Their persuasions [addressed to Helen] by means of fictions are innumerable; for if everyone had recollection of the past, knowledge of the present, and foreknowledge of the future, the power of speech would not be so great. But as it is, when men can neither remember the past nor observe the present nor prophesy the future, deception is easy; so that most men offer opinion as advice to the soul. But opinion, being unreliable, involves those who accept it in equally uncertain fortunes.

Thus, persuasion by speech is equivalent to abduction by force, as she was compelled to agree to what was said, and consent to what was done. It was therefore the persuader, not Helen, who did wrong and should be blamed.

That persuasion, when added to speech, can also make any impression it wishes on the soul, can be shown, firstly, from the arguments of the soothsayers, who by removing one opinion and implanting another, cause what is incredible and invisible to appear before the eyes of the mind; secondly, from legal contests, in which a speech can sway and persuade a crowd, by the skill of its composition, not by the truth of its statements; thirdly, from the philosophical debates, in which quickness of thought is shown easily altering opinion.

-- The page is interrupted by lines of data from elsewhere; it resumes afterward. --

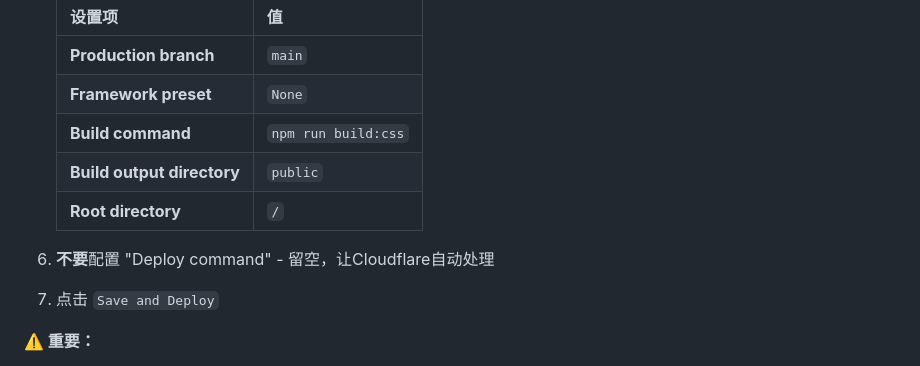
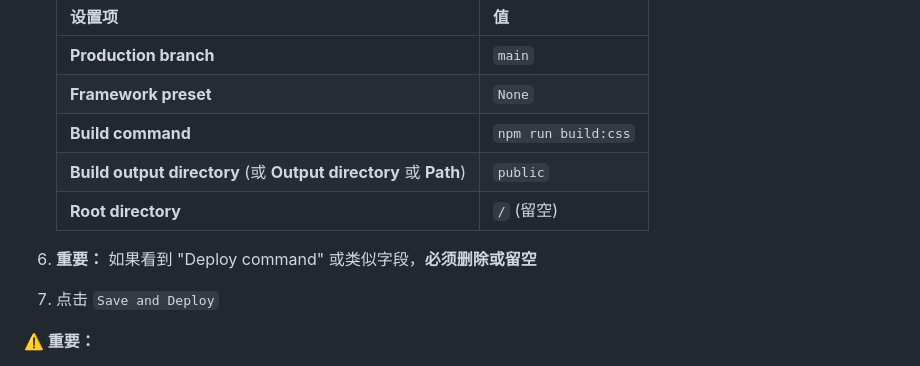
Before and after one commit to XiangHuayi/Dashboard, a Markdown page: CLOUDFLARE_DEPLOY.md, the part around the change. GitHub-like rendering.

Commit message:
Update field names for Cloudflare Pages configuration

```diff
--- a/CLOUDFLARE_DEPLOY.md
+++ b/CLOUDFLARE_DEPLOY.md
@@ -47,10 +47,10 @@ dashboard/
    | **Production branch** | `main` |
    | **Framework preset** | `None` |
    | **Build command** | `npm run build:css` |
-   | **Build output directory** | `public` |
-   | **Root directory** | `/` |
+   | **Build output directory** (或 **Output directory** 或 **Path**) | `public` |
+   | **Root directory** | `/` (留空) |
 
-6. **不要**配置 "Deploy command" - 留空，让Cloudflare自动处理
+6. **重要：** 如果看到 "Deploy command" 或类似字段，**必须删除或留空**
 
 7. 点击 `Save and Deploy`
 
```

The power of speech over the constitution of the soul can be compared with the effect of drugs on the state of the body: just as drugs by driving out different humors from the body can put an end either to the disease or to life, so with speech: different words can induce grief, pleasure or fear; or again, by means of a harmful kind of persuasion, words can drug and bewitch the soul.

– (remaining fragment)

 •  Email